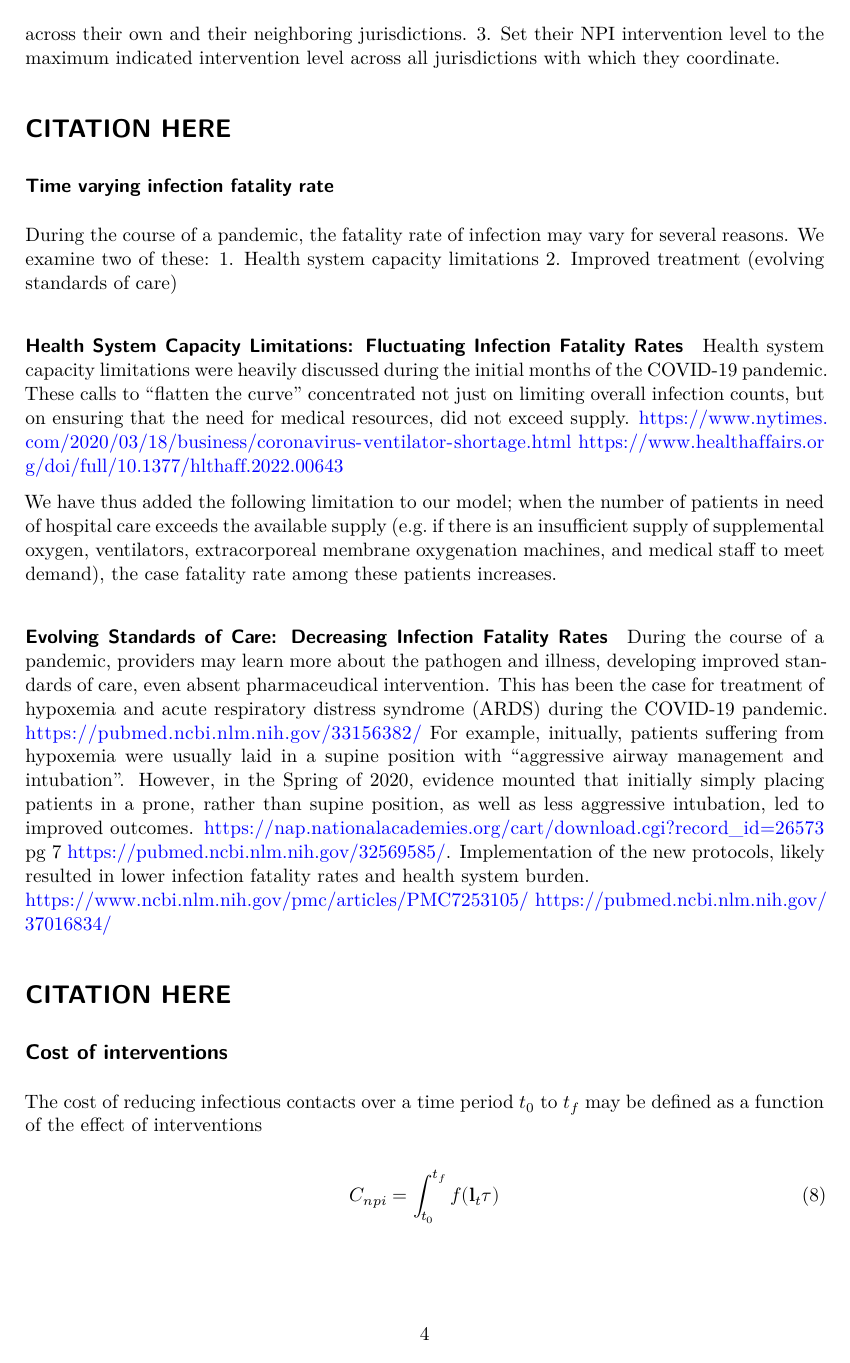
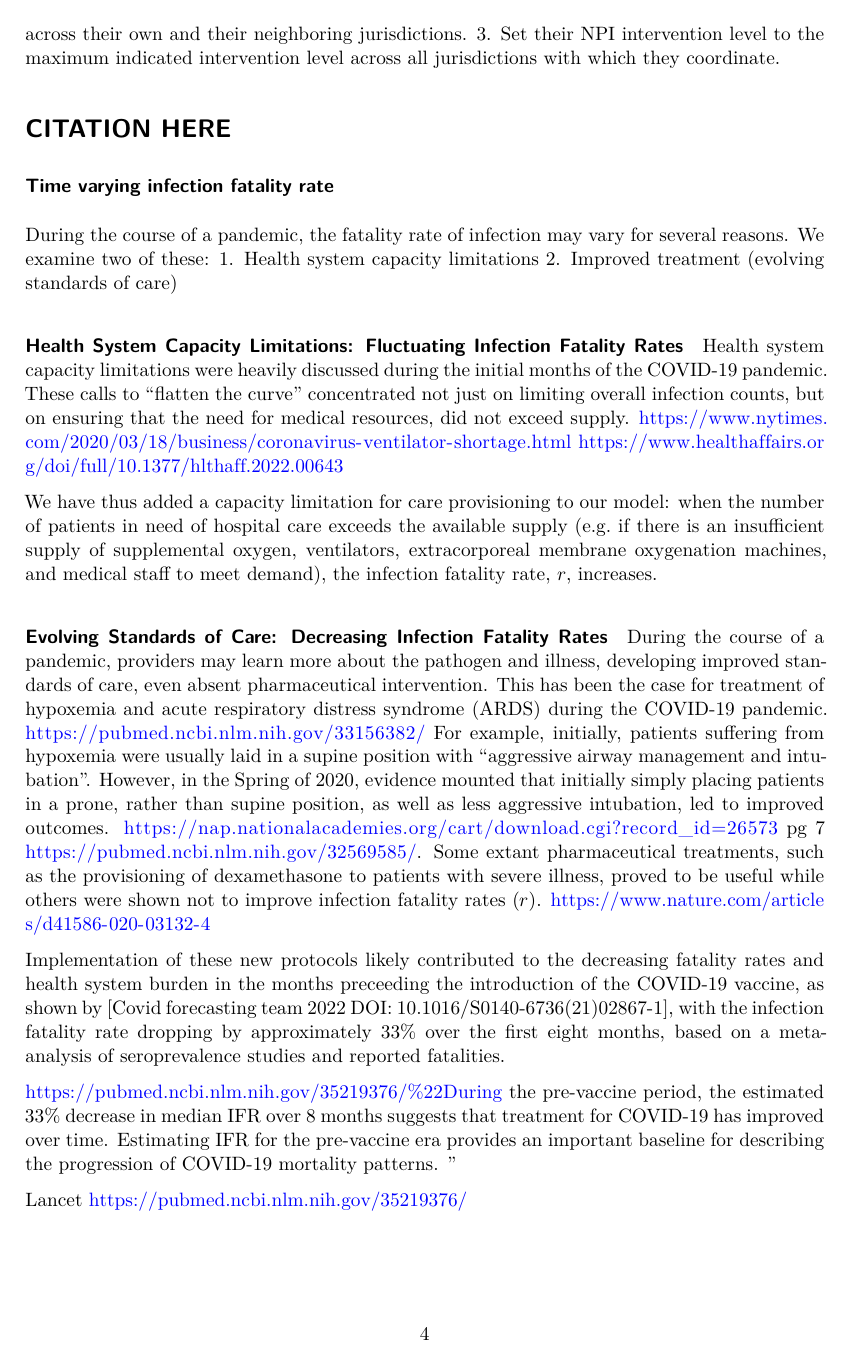
Before and after one commit to RANDCorporation/value-of-env-surveillance, a Quarto document (paper/manuscript.qmd): page 4 of 6. Rendered offline with R 4.5, knitr and Pandoc in place of Quarto, then LaTeX, with nearby package versions; drawn as R Markdown's standard PDF in place of the format the file asks for.

Commit message:
WIP: adding some notes with relevant references to the manuscript

```diff
--- a/paper/manuscript.qmd
+++ b/paper/manuscript.qmd
@@ -167,8 +167,18 @@ During the course of a pandemic, the fatality rate of infection may vary for sev
 Health system capacity limitations were heavily discussed during the initial months of the COVID-19 pandemic. These calls to "flatten the curve" concentrated not just on limiting overall infection counts, but on ensuring that the need for medical resources, did not exceed supply. https://www.nytimes.com/2020/03/18/business/coronavirus-ventilator-shortage.html
 https://www.healthaffairs.org/doi/full/10.1377/hlthaff.2022.00643
 
-We have thus added the following limitation to our model; when the number of patients in need of hospital care exceeds the available supply (e.g. if there is an insufficient supply of supplemental oxygen, ventilators, extracorporeal membrane oxygenation machines, and medical staff to meet demand), the case fatality rate among these patients increases.
+We have thus added a capacity limitation for care provisioning to our model: when the number of patients in need of hospital care exceeds the available supply (e.g. if there is an insufficient supply of supplemental oxygen, ventilators, extracorporeal membrane oxygenation machines, and medical staff to meet demand), the infection fatality rate, $r$, increases.
 
 #### Evolving Standards of Care: Decreasing Infection Fatality Rates
 
-During the course of a pandemic, providers may learn more about the pathogen and illness, developing improved standards of care, even absent pharmaceudical intervention. This has been the case for treatment of hypoxemia and acute respiratory distress syndrome (ARDS) during the COVID-19 pandemic. https://pubmed.ncbi.nlm.nih.gov/33156382/ For example, initually, patients suffering from hypoxemia were usually laid in a supine position with "aggressive airway management and intubation". However, in the Spring of 2020, evidence mounted that initially simply placing patients in a prone, rather than supine position, as well as less aggressive intubation, led to improved outcomes. https://nap.nationalacademies.org/cart/download.cgi?record_id=26573 pg 7 https://pubmed.ncbi.nlm.nih.gov/32569585/. Implementation of the new protocols, likely resulted in lower infection fatality rates and health system burden.
+During the course of a pandemic, providers may learn more about the pathogen and illness, developing improved standards of care, even absent pharmaceutical intervention. This has been the case for treatment of hypoxemia and acute respiratory distress syndrome (ARDS) during the COVID-19 pandemic. https://pubmed.ncbi.nlm.nih.gov/33156382/ For example, initially, patients suffering from hypoxemia were usually laid in a supine position with "aggressive airway management and intubation". However, in the Spring of 2020, evidence mounted that initially simply placing patients in a prone, rather than supine position, as well as less aggressive intubation, led to improved outcomes. https://nap.nationalacademies.org/cart/download.cgi?record_id=26573 pg 7 https://pubmed.ncbi.nlm.nih.gov/32569585/. Some extant pharmaceutical treatments, such as the provisioning of dexamethasone to patients with severe illness, proved to be useful while others were shown not to improve infection fatality rates ($r$). https://www.nature.com/articles/d41586-020-03132-4
+
+
+Implementation of these new protocols likely contributed to the decreasing fatality rates and health system burden in the months preceeding the introduction of the COVID-19 vaccine, as shown by [Covid forecasting team 2022 DOI:  10.1016/S0140-6736(21)02867-1], with the infection fatality rate dropping by approximately 33% over the first eight months, based on a meta-analysis of seroprevalence studies and reported fatalities.
+
+
+https://pubmed.ncbi.nlm.nih.gov/35219376/"During the pre-vaccine period, the estimated 33% decrease in median IFR over 8 months suggests that treatment for COVID-19 has improved over time. Estimating IFR for the pre-vaccine era provides an important baseline for describing the progression of COVID-19 mortality patterns.     "
+
+
+
+Lancet https://pubmed.ncbi.nlm.nih.gov/35219376/
```
Also changed, not shown: paper/manuscript.qmd (4 more changed lines).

> **EXERCISE**:
Please set the data above down exactly, with the pictures removed.

> **THE ANSWER**:
Before and after one commit to RANDCorporation/value-of-env-surveillance, a Quarto document (paper/manuscript.qmd): page 4 of 6. Rendered offline with R 4.5, knitr and Pandoc in place of Quarto, then LaTeX, with nearby package versions; drawn as R Markdown's standard PDF in place of the format the file asks for.

Commit message:
WIP: adding some notes with relevant references to the manuscript

```diff
--- a/paper/manuscript.qmd
+++ b/paper/manuscript.qmd
@@ -167,8 +167,18 @@ During the course of a pandemic, the fatality rate of infection may vary for sev
 Health system capacity limitations were heavily discussed during the initial months of the COVID-19 pandemic. These calls to "flatten the curve" concentrated not just on limiting overall infection counts, but on ensuring that the need for medical resources, did not exceed supply. https://www.nytimes.com/2020/03/18/business/coronavirus-ventilator-shortage.html
 https://www.healthaffairs.org/doi/full/10.1377/hlthaff.2022.00643
 
-We have thus added the following limitation to our model; when the number of patients in need of hospital care exceeds the available supply (e.g. if there is an insufficient supply of supplemental oxygen, ventilators, extracorporeal membrane oxygenation machines, and medical staff to meet demand), the case fatality rate among these patients increases.
+We have thus added a capacity limitation for care provisioning to our model: when the number of patients in need of hospital care exceeds the available supply (e.g. if there is an insufficient supply of supplemental oxygen, ventilators, extracorporeal membrane oxygenation machines, and medical staff to meet demand), the infection fatality rate, $r$, increases.
 
 #### Evolving Standards of Care: Decreasing Infection Fatality Rates
 
-During the course of a pandemic, providers may learn more about the pathogen and illness, developing improved standards of care, even absent pharmaceudical intervention. This has been the case for treatment of hypoxemia and acute respiratory distress syndrome (ARDS) during the COVID-19 pandemic. https://pubmed.ncbi.nlm.nih.gov/33156382/ For example, initually, patients suffering from hypoxemia were usually laid in a supine position with "aggressive airway management and intubation". However, in the Spring of 2020, evidence mounted that initially simply placing patients in a prone, rather than supine position, as well as less aggressive intubation, led to improved outcomes. https://nap.nationalacademies.org/cart/download.cgi?record_id=26573 pg 7 https://pubmed.ncbi.nlm.nih.gov/32569585/. Implementation of the new protocols, likely resulted in lower infection fatality rates and health system burden.
+During the course of a pandemic, providers may learn more about the pathogen and illness, developing improved standards of care, even absent pharmaceutical intervention. This has been the case for treatment of hypoxemia and acute respiratory distress syndrome (ARDS) during the COVID-19 pandemic. https://pubmed.ncbi.nlm.nih.gov/33156382/ For example, initially, patients suffering from hypoxemia were usually laid in a supine position with "aggressive airway management and intubation". However, in the Spring of 2020, evidence mounted that initially simply placing patients in a prone, rather than supine position, as well as less aggressive intubation, led to improved outcomes. https://nap.nationalacademies.org/cart/download.cgi?record_id=26573 pg 7 https://pubmed.ncbi.nlm.nih.gov/32569585/. Some extant pharmaceutical treatments, such as the provisioning of dexamethasone to patients with severe illness, proved to be useful while others were shown not to improve infection fatality rates ($r$). https://www.nature.com/articles/d41586-020-03132-4
+
+
+Implementation of these new protocols likely contributed to the decreasing fatality rates and health system burden in the months preceeding the introduction of the COVID-19 vaccine, as shown by [Covid forecasting team 2022 DOI:  10.1016/S0140-6736(21)02867-1], with the infection fatality rate dropping by approximately 33% over the first eight months, based on a meta-analysis of seroprevalence studies and reported fatalities.
+
+
+https://pubmed.ncbi.nlm.nih.gov/35219376/"During the pre-vaccine period, the estimated 33% decrease in median IFR over 8 months suggests that treatment for COVID-19 has improved over time. Estimating IFR for the pre-vaccine era provides an important baseline for describing the progression of COVID-19 mortality patterns.     "
+
+
+
+Lancet https://pubmed.ncbi.nlm.nih.gov/35219376/
```
Also changed, not shown: paper/manuscript.qmd (4 more changed lines).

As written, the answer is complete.